Material shown:

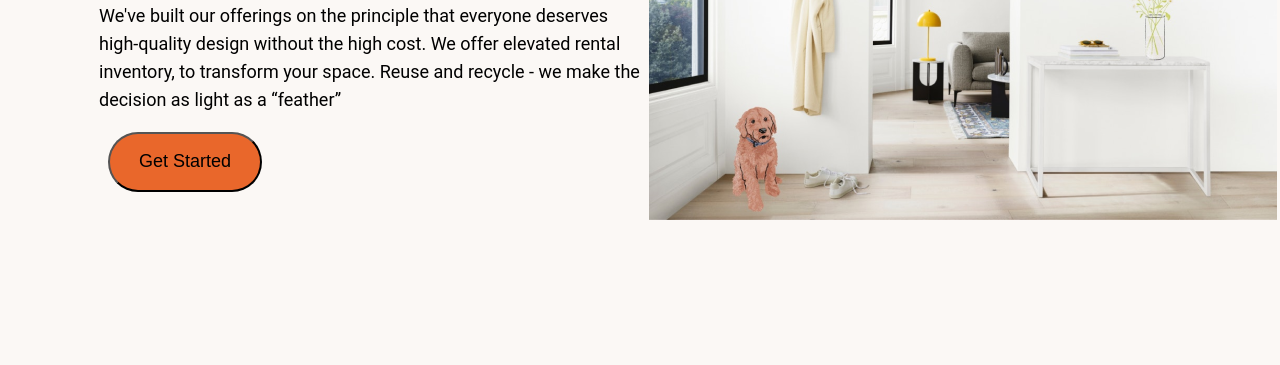
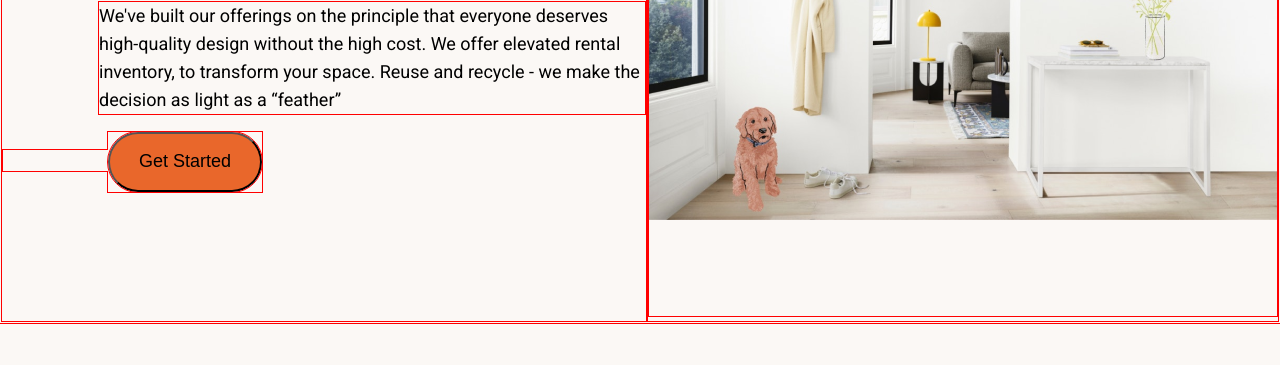
Before and after one commit to fluFF0/first-project, a plain HTML site: page index.html in a window 1280 px wide. Shown: the part 328-693 px from the top of the page. Drawn offline with Linux system fonts and the light colour scheme.

Commit message:
refresh css

```diff
--- a/css/style.css
+++ b/css/style.css
@@ -1,6 +1,15 @@
-@import url("https://fonts.googleapis.com/css2?family=Roboto&display=swap") *,
-  *: : before, *: : after {
+@import url("https://fonts.googleapis.com/css2?family=Roboto&display=swap");
+
+*,
+::before,
+::after {
   box-sizing: border-box;
+}
+
+*,
+::before,
+::after {
+  outline: 1px solid red;
 }
 
 body {
```
Also changed, not shown: 1 other file.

What to produce:
Search the entries above for the word "after" and count the lines that hold it. Reply with only that number.

Exercise output:
4